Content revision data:
-.-.-

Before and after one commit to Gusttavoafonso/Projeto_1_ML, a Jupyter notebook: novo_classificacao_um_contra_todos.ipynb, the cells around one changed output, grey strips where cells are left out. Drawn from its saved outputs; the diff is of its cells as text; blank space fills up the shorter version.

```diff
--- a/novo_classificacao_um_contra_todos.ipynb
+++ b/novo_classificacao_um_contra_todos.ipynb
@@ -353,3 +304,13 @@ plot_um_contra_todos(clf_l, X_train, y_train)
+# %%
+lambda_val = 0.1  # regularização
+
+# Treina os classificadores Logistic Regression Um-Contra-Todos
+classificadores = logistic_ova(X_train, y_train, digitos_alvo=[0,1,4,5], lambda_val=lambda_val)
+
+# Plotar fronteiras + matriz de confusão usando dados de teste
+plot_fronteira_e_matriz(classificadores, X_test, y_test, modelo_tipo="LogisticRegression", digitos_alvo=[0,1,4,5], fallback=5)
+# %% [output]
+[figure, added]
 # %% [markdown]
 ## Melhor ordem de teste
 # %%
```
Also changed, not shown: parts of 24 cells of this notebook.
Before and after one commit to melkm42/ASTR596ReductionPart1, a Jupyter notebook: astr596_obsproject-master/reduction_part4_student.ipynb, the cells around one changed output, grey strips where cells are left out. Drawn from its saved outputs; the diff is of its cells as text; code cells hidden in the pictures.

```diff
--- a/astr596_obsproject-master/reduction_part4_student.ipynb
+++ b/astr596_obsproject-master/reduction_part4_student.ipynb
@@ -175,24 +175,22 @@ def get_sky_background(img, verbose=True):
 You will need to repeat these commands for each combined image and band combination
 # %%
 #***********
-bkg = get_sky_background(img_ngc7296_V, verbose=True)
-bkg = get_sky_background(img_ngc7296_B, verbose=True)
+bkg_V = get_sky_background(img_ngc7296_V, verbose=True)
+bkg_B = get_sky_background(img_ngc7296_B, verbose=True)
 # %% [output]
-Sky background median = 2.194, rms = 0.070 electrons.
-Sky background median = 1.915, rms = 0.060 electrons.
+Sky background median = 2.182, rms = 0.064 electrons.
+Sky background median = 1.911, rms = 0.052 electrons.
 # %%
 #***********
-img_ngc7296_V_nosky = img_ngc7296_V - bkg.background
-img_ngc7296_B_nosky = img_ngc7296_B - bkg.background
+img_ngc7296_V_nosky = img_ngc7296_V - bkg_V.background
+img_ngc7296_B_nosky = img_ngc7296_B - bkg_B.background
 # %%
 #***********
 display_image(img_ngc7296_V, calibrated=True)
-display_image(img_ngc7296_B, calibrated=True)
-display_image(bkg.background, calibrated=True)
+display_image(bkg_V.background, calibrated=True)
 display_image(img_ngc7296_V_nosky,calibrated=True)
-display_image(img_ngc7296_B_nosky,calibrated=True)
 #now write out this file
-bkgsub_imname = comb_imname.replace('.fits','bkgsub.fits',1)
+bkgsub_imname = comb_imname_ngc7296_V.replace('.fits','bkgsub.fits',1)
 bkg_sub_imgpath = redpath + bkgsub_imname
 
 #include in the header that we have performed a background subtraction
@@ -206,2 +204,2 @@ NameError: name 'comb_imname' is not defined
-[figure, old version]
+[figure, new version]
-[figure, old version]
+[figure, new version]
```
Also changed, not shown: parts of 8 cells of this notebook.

-.-.-

Description of the task: Each entry above needs to be duplicated verbatim.

Answer:
Before and after one commit to Gusttavoafonso/Projeto_1_ML, a Jupyter notebook: novo_classificacao_um_contra_todos.ipynb, the cells around one changed output, grey strips where cells are left out. Drawn from its saved outputs; the diff is of its cells as text; blank space fills up the shorter version.

```diff
--- a/novo_classificacao_um_contra_todos.ipynb
+++ b/novo_classificacao_um_contra_todos.ipynb
@@ -353,3 +304,13 @@ plot_um_contra_todos(clf_l, X_train, y_train)
+# %%
+lambda_val = 0.1  # regularização
+
+# Treina os classificadores Logistic Regression Um-Contra-Todos
+classificadores = logistic_ova(X_train, y_train, digitos_alvo=[0,1,4,5], lambda_val=lambda_val)
+
+# Plotar fronteiras + matriz de confusão usando dados de teste
+plot_fronteira_e_matriz(classificadores, X_test, y_test, modelo_tipo="LogisticRegression", digitos_alvo=[0,1,4,5], fallback=5)
+# %% [output]
+[figure, added]
 # %% [markdown]
 ## Melhor ordem de teste
 # %%
```
Also changed, not shown: parts of 24 cells of this notebook.
Before and after one commit to melkm42/ASTR596ReductionPart1, a Jupyter notebook: astr596_obsproject-master/reduction_part4_student.ipynb, the cells around one changed output, grey strips where cells are left out. Drawn from its saved outputs; the diff is of its cells as text; code cells hidden in the pictures.

```diff
--- a/astr596_obsproject-master/reduction_part4_student.ipynb
+++ b/astr596_obsproject-master/reduction_part4_student.ipynb
@@ -175,24 +175,22 @@ def get_sky_background(img, verbose=True):
 You will need to repeat these commands for each combined image and band combination
 # %%
 #***********
-bkg = get_sky_background(img_ngc7296_V, verbose=True)
-bkg = get_sky_background(img_ngc7296_B, verbose=True)
+bkg_V = get_sky_background(img_ngc7296_V, verbose=True)
+bkg_B = get_sky_background(img_ngc7296_B, verbose=True)
 # %% [output]
-Sky background median = 2.194, rms = 0.070 electrons.
-Sky background median = 1.915, rms = 0.060 electrons.
+Sky background median = 2.182, rms = 0.064 electrons.
+Sky background median = 1.911, rms = 0.052 electrons.
 # %%
 #***********
-img_ngc7296_V_nosky = img_ngc7296_V - bkg.background
-img_ngc7296_B_nosky = img_ngc7296_B - bkg.background
+img_ngc7296_V_nosky = img_ngc7296_V - bkg_V.background
+img_ngc7296_B_nosky = img_ngc7296_B - bkg_B.background
 # %%
 #***********
 display_image(img_ngc7296_V, calibrated=True)
-display_image(img_ngc7296_B, calibrated=True)
-display_image(bkg.background, calibrated=True)
+display_image(bkg_V.background, calibrated=True)
 display_image(img_ngc7296_V_nosky,calibrated=True)
-display_image(img_ngc7296_B_nosky,calibrated=True)
 #now write out this file
-bkgsub_imname = comb_imname.replace('.fits','bkgsub.fits',1)
+bkgsub_imname = comb_imname_ngc7296_V.replace('.fits','bkgsub.fits',1)
 bkg_sub_imgpath = redpath + bkgsub_imname
 
 #include in the header that we have performed a background subtraction
@@ -206,2 +204,2 @@ NameError: name 'comb_imname' is not defined
-[figure, old version]
+[figure, new version]
-[figure, old version]
+[figure, new version]
```
Also changed, not shown: parts of 8 cells of this notebook.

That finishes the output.